Okay, before I hit y'all with the revelation, I should define what I think defines a geek culture.
- The focus can be just about anything. It's just easier to be considered a geek if the focus is obscure (i.e. just remembering Spiral Zone is probably enough to join that geek culture, but you need to be a pretty hardcore NCIS fan to be considered a geek).
- Members of the geek culture are looked at somewhat askance by most people, when they're noticed at all. The interest is considered somehow unhealthy, weird, or downright wrong.
- Members of the geek culture tend to return the favor, with disdain for outsiders and mere casual followers of the focus. They're mundanes, muggles, casual gamers, etc.
- The geek culture has a disproportionate influence on any companies that make stuff for the focus of the culture. Partly it's because they're loud, partly it's because they're a guaranteed market so a product launch that caters to them has a nice safe minimum sales level.
- Conversely, the companies try to influence the geek culture, with varying degrees of success. They may simply wish to get those safe minimum sales levels for products with a more mainstream appeal, or they might want to actually use the geek culture to help them advocate for something (i.e. the gaming industry leveraging its hardcore fans to fight laws that might cut into their bottom line).
- Members of the geek culture tend to congregate in the largest spaces they can manage to fill, in order to socialize with other geeks and buy stuff that might be hard to get otherwise. The biggest of these meetings can have major economic impact on the hosting city (SDCC, PAX, etc).
- Areas with enough members of the geek culture will tend to have stores dedicated to them, and which often operate at a minor loss because the owner is a member of the culture as well and just wants to provide a place to serve the culture. A comic store or baseball card shop can remain open indefinitely without ever turning a profit, unlike a mundane business, so long as it bleeds money slowly enough.
- Members of the geek culture live with the fear that their focus will be taken away. The show will end, the sport will suffer a labor dispute, etc.
All that said, I realized this morning something scary but in retrospect pretty obvious: the National Rifle Association has become a geek culture. Sure, most of its dues-paying members are still in the casual fan mode, but the leadership and the gun industry have bred a strain of geekdom at the core of the membership until it came to dominate the organization.

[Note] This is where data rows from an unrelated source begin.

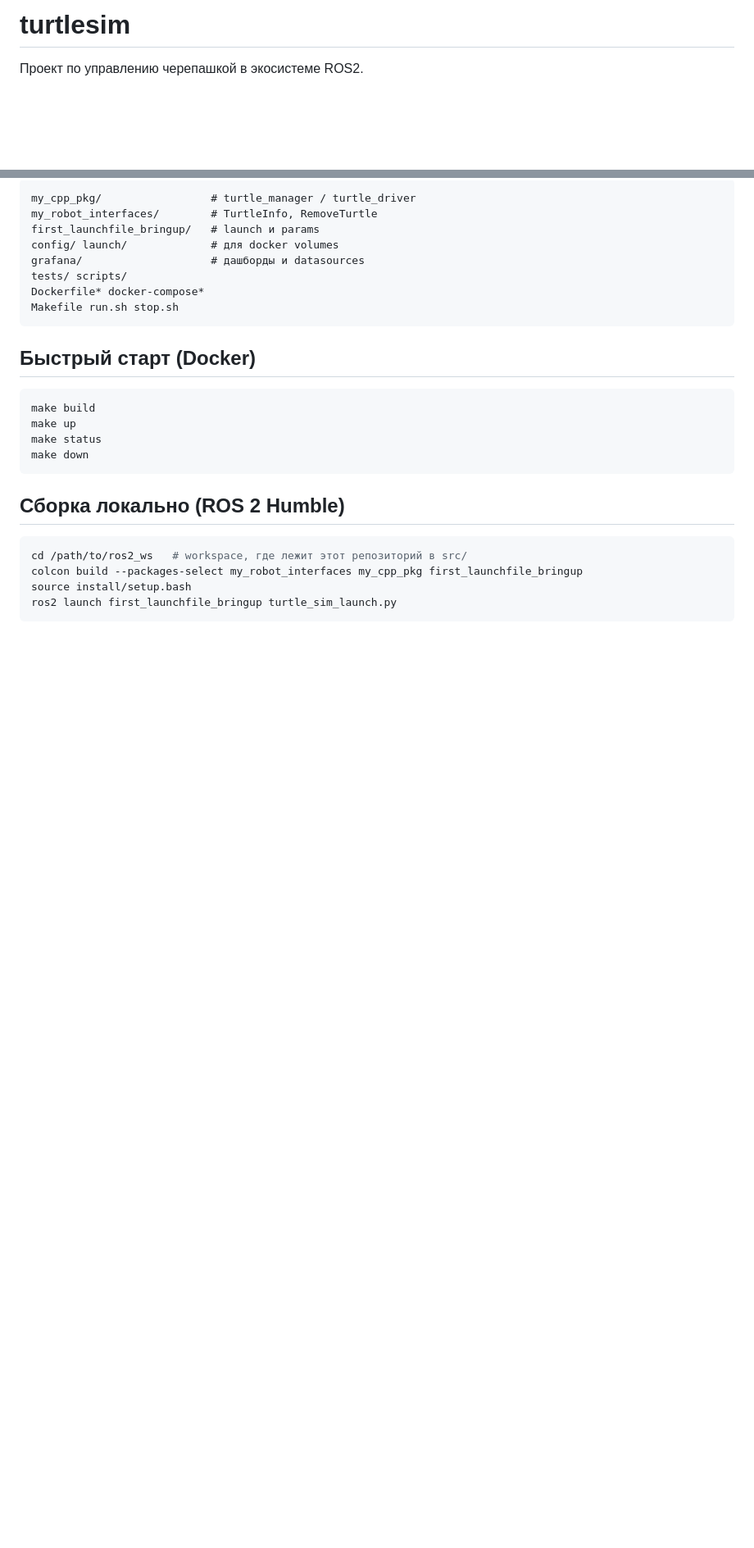
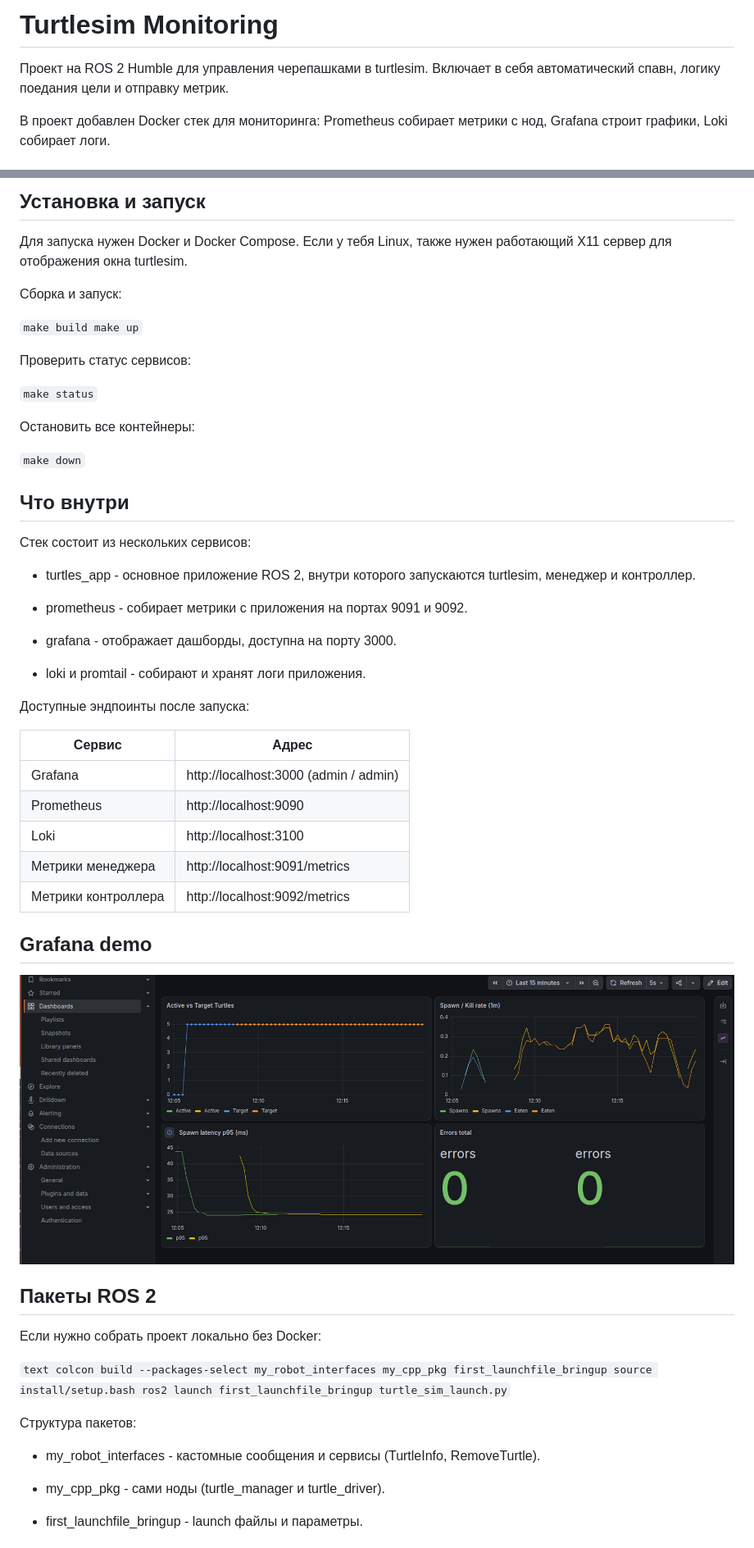
Before and after one commit to Glebastis/turtlesim, a Markdown page: README.md, 2 parts joined by grey strips. Shown at 82% size. Drawn GitHub-style; pictures changed too: docs/grafana.png (added); blank space fills up the shorter version.

Commit message:
Готовое демо и README.md. Настройка дэшбордов и датасурсов. Финализация и архивирование проекта.

````diff
--- a/README.md
+++ b/README.md
@@ -1,4 +1,5 @@
-# turtlesim
+# Turtlesim Monitoring
+Проект на ROS 2 Humble для управления черепашками в turtlesim. Включает в себя автоматический спавн, логику поедания цели и отправку метрик.
 
-Проект по управлению черепашкой в экосистеме ROS2.
+В проект добавлен Docker стек для мониторинга: Prometheus собирает метрики с нод, Grafana строит графики, Loki собирает логи.
 
@@ -6,29 +8,54 @@
 
-```
-my_cpp_pkg/                 # turtle_manager / turtle_driver
-my_robot_interfaces/        # TurtleInfo, RemoveTurtle
-first_launchfile_bringup/   # launch и params
-config/ launch/             # для docker volumes
-grafana/                    # дашборды и datasources
-tests/ scripts/
-Dockerfile* docker-compose*
-Makefile run.sh stop.sh
-```
+## Установка и запуск
+Для запуска нужен Docker и Docker Compose. Если у тебя Linux, также нужен работающий X11 сервер для отображения окна turtlesim.
 
-## Быстрый старт (Docker)
+Сборка и запуск:
 
-```bash
-make build
-make up
-make status
-make down
-```
+`make build make up`
 
-## Сборка локально (ROS 2 Humble)
+Проверить статус сервисов:
 
-```bash
-cd /path/to/ros2_ws   # workspace, где лежит этот репозиторий в src/
-colcon build --packages-select my_robot_interfaces my_cpp_pkg first_launchfile_bringup
-source install/setup.bash
-ros2 launch first_launchfile_bringup turtle_sim_launch.py
-```
+`make status`
+
+Остановить все контейнеры:
+
+`make down`
+
+## Что внутри
+Стек состоит из нескольких сервисов:
+
+- turtles_app - основное приложение ROS 2, внутри которого запускаются turtlesim, менеджер и контроллер.
+
+- prometheus - собирает метрики с приложения на портах 9091 и 9092.
+
+- grafana - отображает дашборды, доступна на порту 3000.
+
+- loki и promtail - собирают и хранят логи приложения.
+
+Доступные эндпоинты после запуска:
+
+| Сервис | Адрес |
+| --- | --- |
+|Grafana | http://localhost:3000 (admin / admin) |
+| Prometheus | http://localhost:9090 |
+| Loki | http://localhost:3100 |
+| Метрики менеджера | http://localhost:9091/metrics |
+| Метрики контроллера | http://localhost:9092/metrics |
+
+## Grafana demo
+
+![Grafana Demo](docs/grafana.png)
+
+## Пакеты ROS 2
+Если нужно собрать проект локально без Docker:
+
+`text colcon build --packages-select my_robot_interfaces my_cpp_pkg first_launchfile_bringup source install/setup.bash ros2 launch first_launchfile_bringup turtle_sim_launch.py`
+
+Структура пакетов:
+
+- my_robot_interfaces - кастомные сообщения и сервисы (TurtleInfo, RemoveTurtle).
+
+- my_cpp_pkg - сами ноды (turtle_manager и turtle_driver).
+
+- first_launchfile_bringup - launch файлы и параметры.
+
````
Also changed, not shown: other parts of README.md (+14 -1 lines), 9 other files.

So, there you have it. If you look at the actions of the NRA as those of defensive geeks trying to deal with mundanes who Just Don't Get It, they make a lot more sense. :)